Protests disrupt India’s nuclear energy plan
For nearly 400 days, residents of fishing villages in the southern Indian state of Tamil Nadu have demonstrated against a new seaside nuclear plant here. Thousands marched toward the site this week, chanting, “We don’t want nuclear power,” until police firing tear gas and brandishing bamboo canes beat them back.
It took 14 years and help from Russia to build the twin reactors here, and the plant is weeks from beginning production. But as post-Fukushima fears about the safety of nuclear reactors reached a peak last week, India’s hope of meeting some of its growing energy deficit with nuclear power in the next two decades appears increasingly unrealistic.
On Thursday, the protesters waded into the sea near the plant, standing in chest-high water to draw attention to their fears and vowing to prevent engineers from loading fuel into the reactor. Similar protests over health concerns and the acquisition of farmland have stalled several proposed nuclear power plants across India, including at sites set aside for American and French companies.
At stake is India’s ability to fuel its economic ambitions by setting up more power plants as well as its ability to address a growing tide of popular protests in a democratic manner.
Analysts say a quiet discontent began to surface after last year’s earthquake and tsunami-triggered crisis at the Fukushima Daiichi nuclear plant in Japan.
“What happened in Fukushima may have provided a catalyst for the local protests,” said Barun Mitra, director of the Liberty Institute, a New Delhi-based free-market economic think tank. “But the real issue is the declining credibility of our governing institutions and the past failure of the system to ensure that the people living around such big projects enjoy benefits, too.”
Just five years ago, many Indian officials championed nuclear power as a way to reduce the nation’s reliance on coal-fired plants that produce greenhouse gases, and predicted that nuclear energy could contribute as much as 15 percent of the country’s power needs by 2030, up from less than 3 percent now.
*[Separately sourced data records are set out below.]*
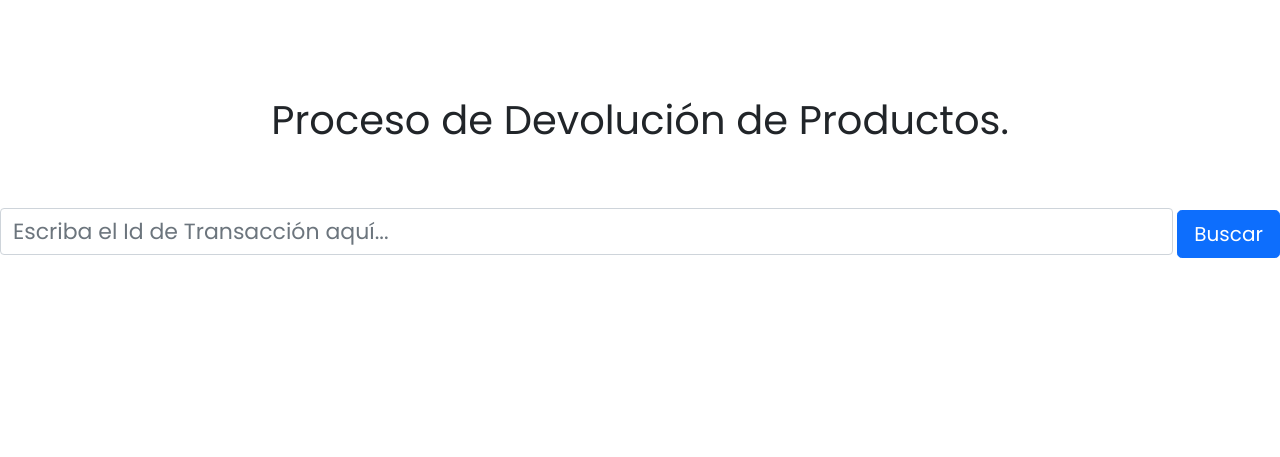
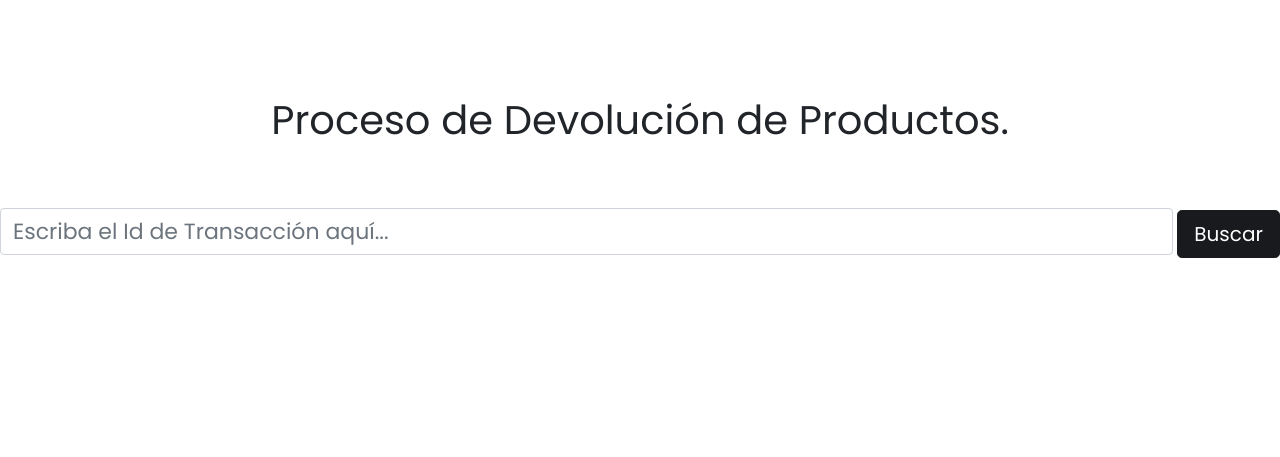
Before and after one commit to Empowerdeith/ProyectoPostVenta, a Django app: page /devolucion/ in a window 1280 px wide. Shown: the part 84-541 px from the top of the page. Run offline with Django 3.2, Linux system fonts and the light colour scheme.

Commit message:
fixes button

```diff
--- a/static/css/styles.css
+++ b/static/css/styles.css
@@ -54,3 +54,7 @@ a{
 	text-decoration: none!important;
 	color: #abb5c7!important;
 }
+#bton_buscar2{
+	background-color: #181a1d!important;
+	border-color: #181a1d!important;
+}
```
In 2008, Prime Minister Manmohan Singh signed a landmark civil nuclear agreement with the United States that was supposed to signal not only the beginning of a new strategic partnership but also pave the way for building at least 25 new reactors in two decades. India has 20 nuclear reactors, 10 of which were commissioned after 2000.
But two sites set aside for GE and Westinghouse are among the projects that are yet to take off because of local opposition and a new compensation law that deters foreign investors.
A massive power black out across much of India in late July served as a reminder of the nation’s inability to meet its soaring energy needs. Power cuts are routine, and about 400 million people are not connected to the national grid.
In August, a high court in Tamil Nadu gave the green light to the government-owned Nuclear Power Corp. of India to begin operating the plant. The country’s supreme court upheld the verdict Thursday, and nuclear scientists and engineers met in Mumbai the next day to discuss the process for beginning to load uranium fuel into the reactor.
“We don’t want a nuclear plant in our neighborhood because radiation will cause cancer, and our children will be born with big heads and twisted limbs,” said Rithamma Shankar, 43, who had a nose injury from the police beating.
Nuclear energy officials say the plant has enough safety measures to withstand a natural disaster.
“The design Russians provided to India was not its top model at the time the agreement was made, but India added layers of safety over and above the Russian design,” said a nuclear energy analyst in the United States speaking on the condition of anonymity because he is not authorized to talk to the media.
But when villagers demanded to see the safety report under the Right to Information law, it was not released.
In February, Singh told Science magazine that U.S.-based nongovernmental groups were helping protesters stall the opening of the reactor, and the government charged several hundred protesters with sedition this year.
Protesters say their effort is funded by donations from the community.
“This is a fight to save democracy, which is slipping away from our hands,” said S.P. Udaykumar, a teacher-turned-activist who heads the People’s Movement Against Nuclear Energy, an activist group. “The government cannot force a reactor on us against our will.”
But in a country whose energy needs are soaring, many analysts say India does not have the luxury of saying no to nuclear reactors in the way Germany has.
“The debate in India should not be of either renewables or coal, either nuclear or hydro, because for a relatively resource-poor country, India will have to do everything in an environmentally and socially sustainable manner,” said Ashish Khanna, a senior energy specialist for the World Bank in India.
Analysts say the protests will slow India’s nuclear program, but they predict that the government will ultimately have to find a way to balance the competing demands of power and protesters.
“It is politically unsustainable to ignore the growing demand for power,” said Mitra, the New Delhi-based analyst. “They know that the number of beneficiaries of power is huge compared to the small number of protesters near the nuclear plant site. The protests in the short term will delay the plants, but they will not be shut down.”